-- by James Chartwell
You've heard that new sport, geocaching, is fun. Or, you're tired of getting lost on your travels. Welcome to the 21st century. Global Postioning System (GPS) has been around long enough that prices are reasonable and the technology is user-friendly. With myriad brands and models, how to choose?
If you want a GPS for both hiking and driving use, then a handheld unit would be the way to go. Some handhelds even have accessories to allow them to be installed in an automobile. But don't rule out a PDA. More on that in a moment. For driving only, there are GPS receivers made just for vehicle use.
Handheld GPS receivers are either mapping or non--mapping. A basic, non--mapping unit can often cost less than $100 US and usually has/displays the following:
Elevation above sea level
Satellite location and signal strength
The ability to calculate distance traveled
The ability to record your path as a set of waypoints
The ability to navigate routes
The ability to retrace your steps
Handheld mapping receivers do all the above plus have the ability to display maps. The maps are either pre--loaded or uploaded from your PC. Prices are reasonable for mapping units, starting at around $150 US.
Paper maps are strongly recommended whether you're using a mapping receiver or not. Paper maps do not require batteries and probably won't go defective. Also, a paper map gives you a "big picture" view of your situation -- something lacking on the small screen of a GPS.
I mentioned earlier your considering a PDA with GPS capability. A PDA is bulkier and the battery life is usually shorter, but if you're using a PDA anyway, then there are several ways to turn a PDA into a GPS. Some PDAs accept a GPS "sleeve." That is a device that the PDA nestles into. Another choice is one of Garmin's PDAs. Garmin is probably the most popular GPS maker and they have one PDA/GPS that is Palm--based and one that is Pocket PC--based.
Prices for automotive GPS start at around $250 US. These provide turn--by--turn guidance. Spend a little more than that and you get voice guidance. These are larger than handhelds in order to accommodate a screen large enough to be seen while driving. They are powered by the car's electrical system and because of this, they can only be used in a vehicle.
Many automobile manufacturers now offer built-in GPS receivers as an option.
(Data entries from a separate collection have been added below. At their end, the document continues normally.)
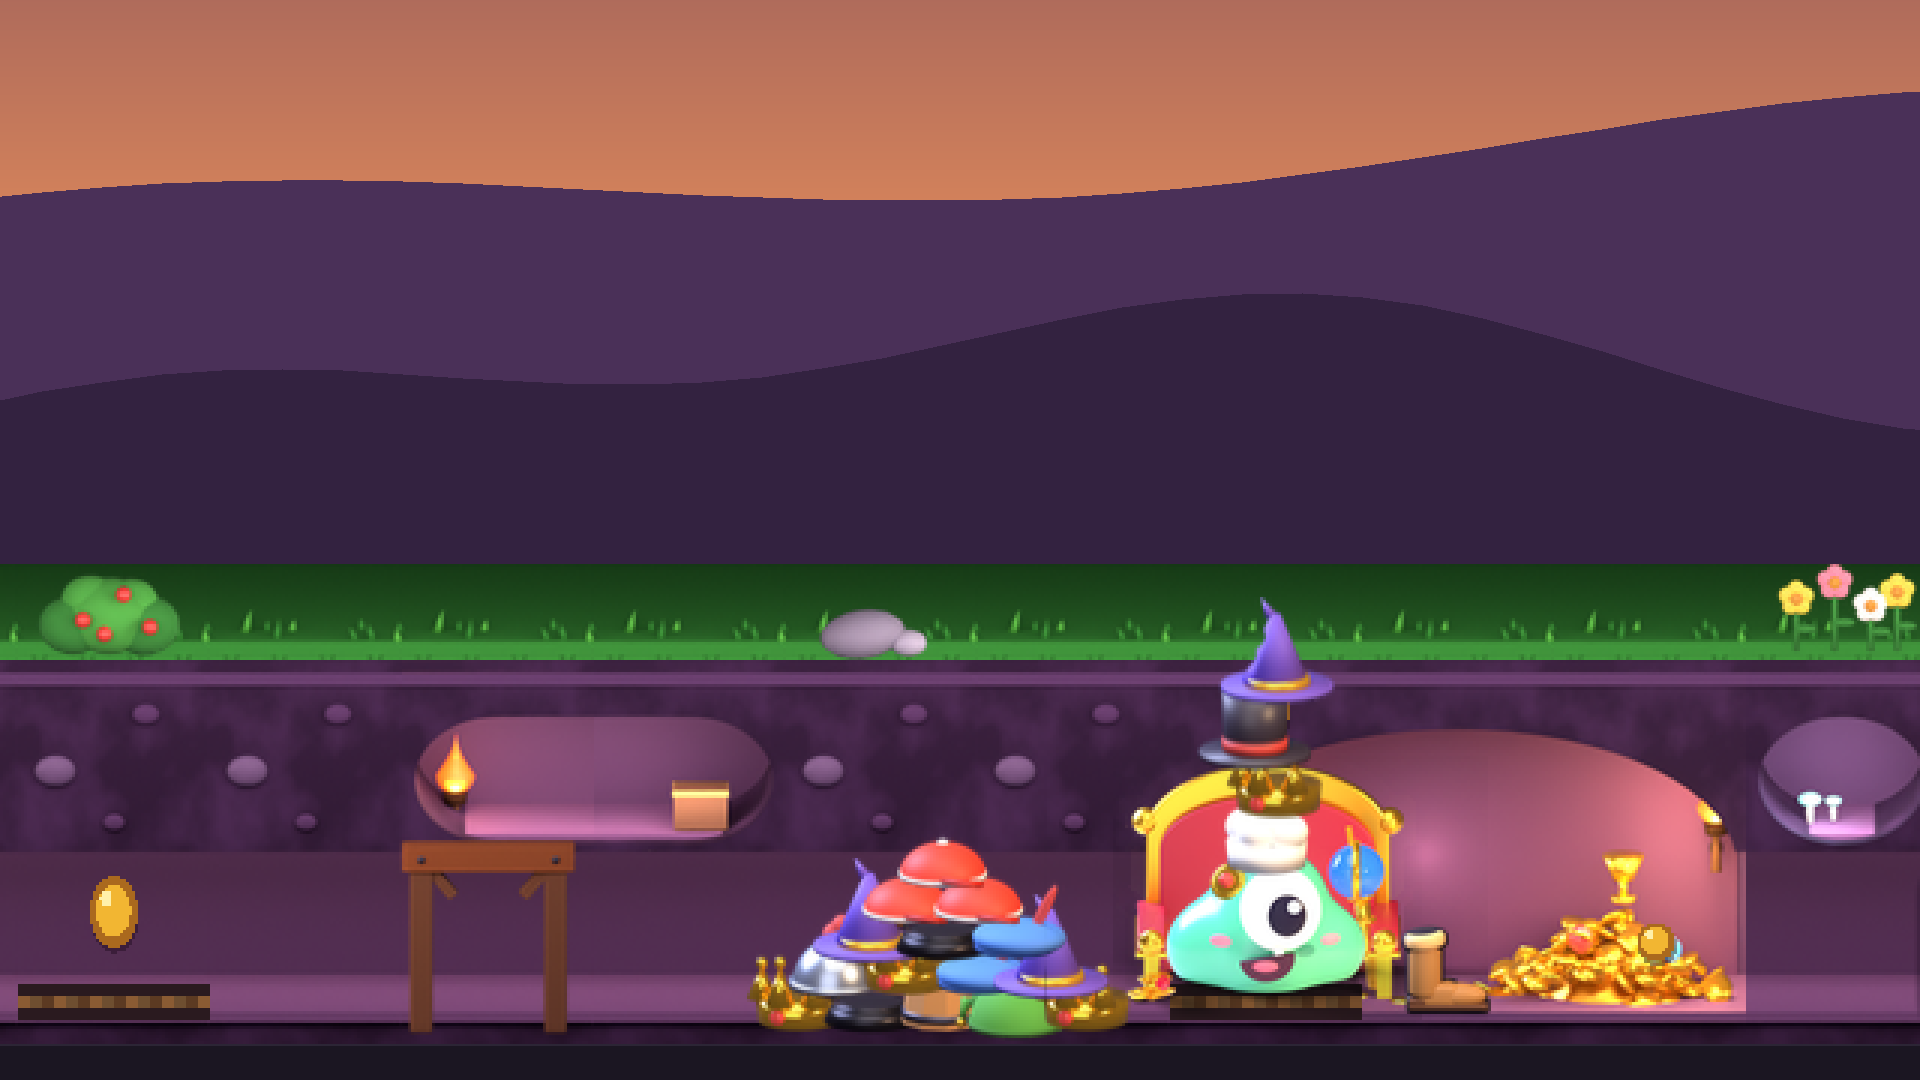
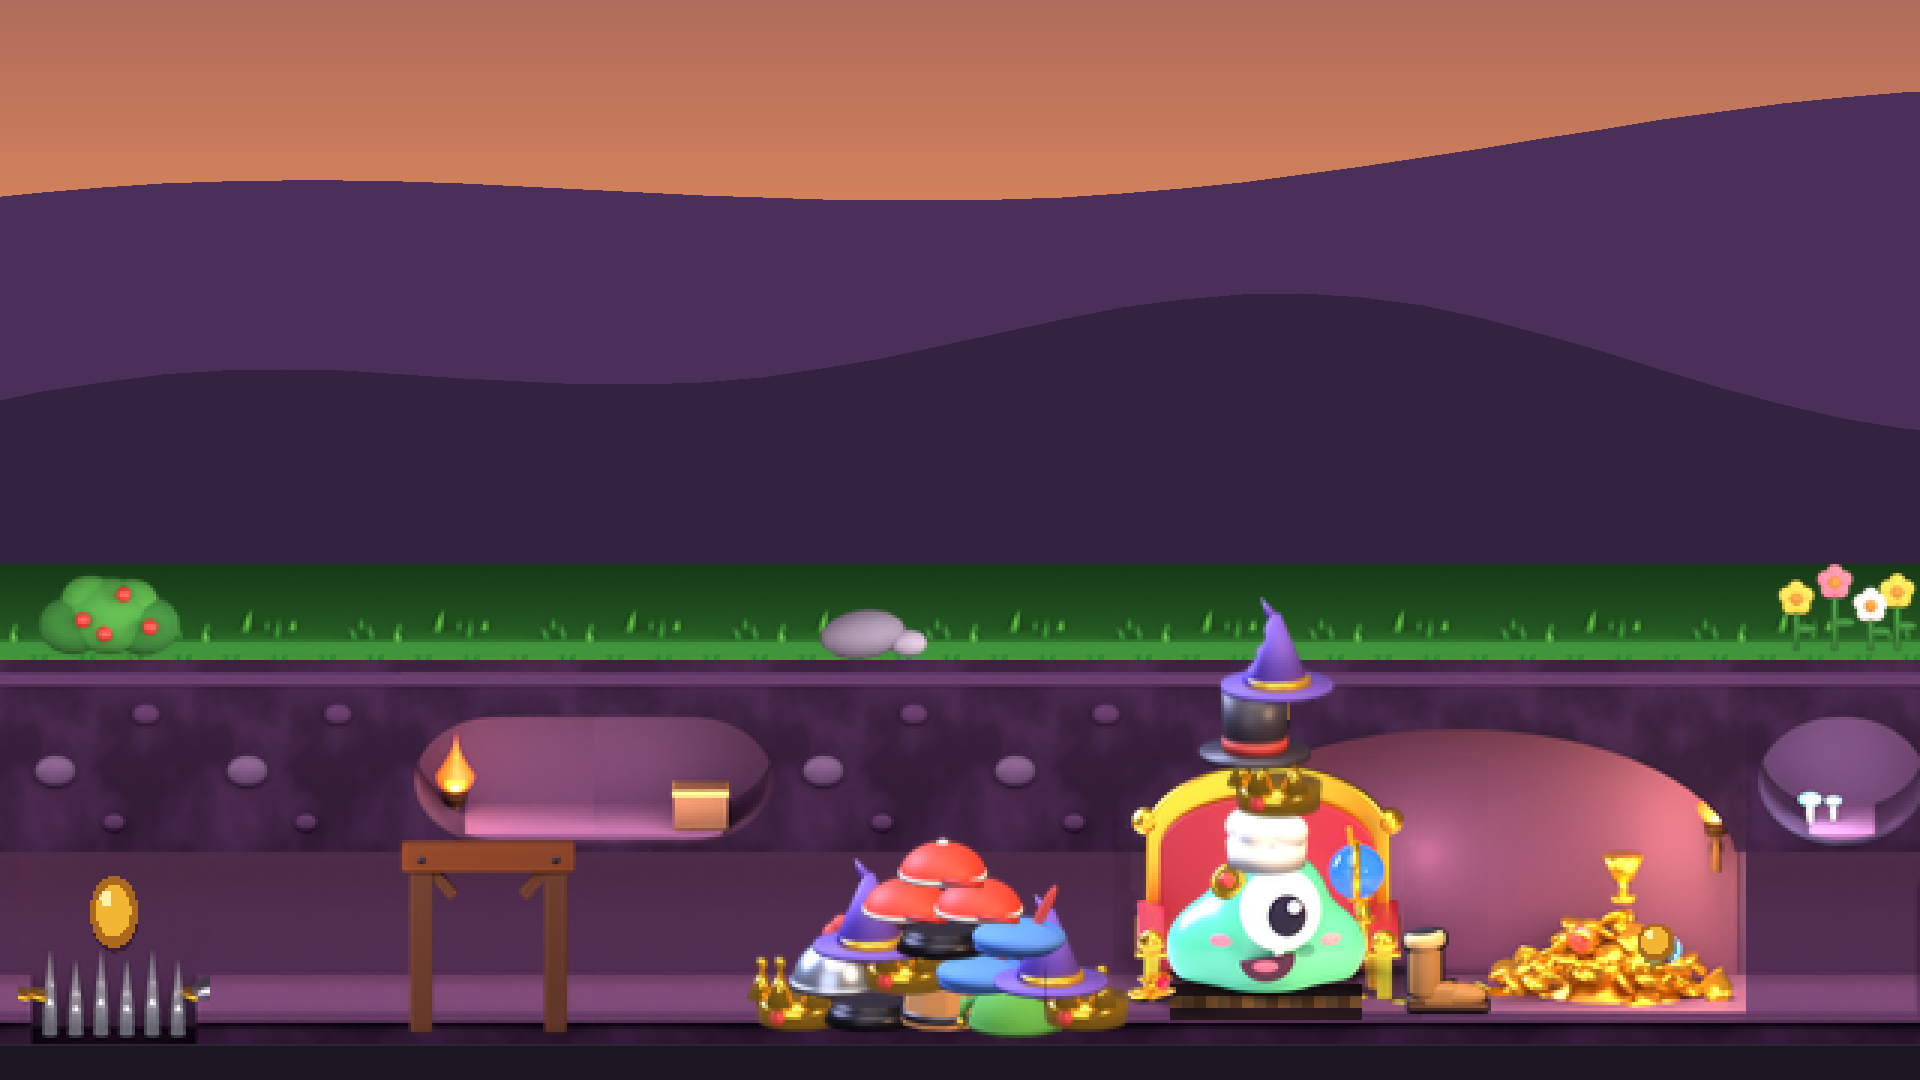
Mila: schermen 1 en 2 met 3D-put, proef zoom 4
Claude-Session: https://claude.ai/code/session_01RMWUyj6Fpe8NyzXzdBodJw

Changed region(s): [[0.0, 0.8861, 0.125, 0.9778]]

diff --git a/ontwerp/steam/winkelpagina/schermen-3d/LEESMIJ.md b/ontwerp/steam/winkelpagina/schermen-3d/LEESMIJ.md
@@ -14,3 +14,9 @@ Uit Olafs voorstel (`producten/steam-hol/bewijs-winkel3d/schermen-3d-voorstel/`)
 - Volgorde: hoedentoren eerst (de haak), dan bureaublad (hoe het op je scherm ligt), dan het verhaal (wrok, kaartje, ontmoeting).
 - Open: de zoomschermen zijn voor ±60% avondlucht; de strook zit onderaan. Zo staat hij echt op je bureaublad (eerlijk), maar op Steam is het eerste scherm klein; een volgende ronde kan de snede lager leggen (minder lucht) als Daan dat op leesbaarheid ook vindt.
 - Daan keurt op fouten en leesbaarheid. `overzicht.png`: alle vijf.
+
+## 14 nov ±14:50 UTC (Mila): put in 3D, proef minder lucht
+- Scherm 1 en 2 overgenomen uit Olafs `producten/steam-hol/bewijs-winkel3d/schermen-3d-put3d/` (week 160, run 43599002529, main 18e2253, beeld 395, zelfde snedes). Nagemaakt met mijn script op hetzelfde beeld: scherm 1 is bit voor bit gelijk. Links staat nu de 3D-stekelput met het koopmuntje, geen pixelplank meer.
+- Nog een pixelstuk: de donkere plank onder de troon. Olaf haalt die weg (tak `claude/steam-hol-put-schat`, wacht op Daan); daarna scherm 1 en 2 nog één keer uit een nieuwe weekopname.
+- **Proef voor Daans kan (b), minder lucht:** `proef-scherm-1-zoom4.png` (`zoom 1146 4`). De strook is dan 59% van het beeld en Gloop met toren ±1,3 keer zo groot. GEZIEN met Read. Wat je verliest: de oranje avondlucht (de mooiste kleur van het scherm), de stekelput links valt eruit, en het beeld wordt zachter (de opname is 160 px hoog, 4 keer vergroot). `zoom 1082 4` houdt de put erin maar snijdt Gloop aan de rand af.
+- **Besluit: scherm 1 blijft voorlopig `zoom 1146 3`.** Waarom: op 3x zie je in één beeld put, hoedenberg, Gloop op de troon en schat, met de avondlucht als kleur; 4x wint grootte maar verliest scherpte en verhaal. Bij de volgende opname (zonder plank onder de troon) leg ik beide nog eens naast de toppers op Steam-formaat (600 breed) en kies dan definitief.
Because they are built-in, the big advantages are security and aesthetics. They are quite a bit more expensive than add-on units and often have fewer options. I've also heard some stories of people having a hard time getting map updates.
A PDA/GPS is a good alternative for automotive use. Its screen is about the size of an automotive unit, so seeing the display is not a problem. They can also be powered by the car, eliminating battery worries. The Garmin PDAs mentioned above both come with the hardware and software for automotive use.
If you're hiking, a basic handheld unit (without maps) will be fine since you'll always have paper maps with you anyway (you will, won't you?). An advantage to a handheld mapping unit is that they usually have more advanced features than the basic units. For driving, you have the choice of a handheld, in--car dedicated, or PDA. The handheld does have limited usefulness in a car, as it does not provide turn--by--turn guidance. For a more detailed look at how to choose a GPS, click here.
J. Chartwell has developed Maps GPS Info.com, which provides practical information on GPS and maps that everyone can use. His website includes product reviews and a maps/GPS glossary.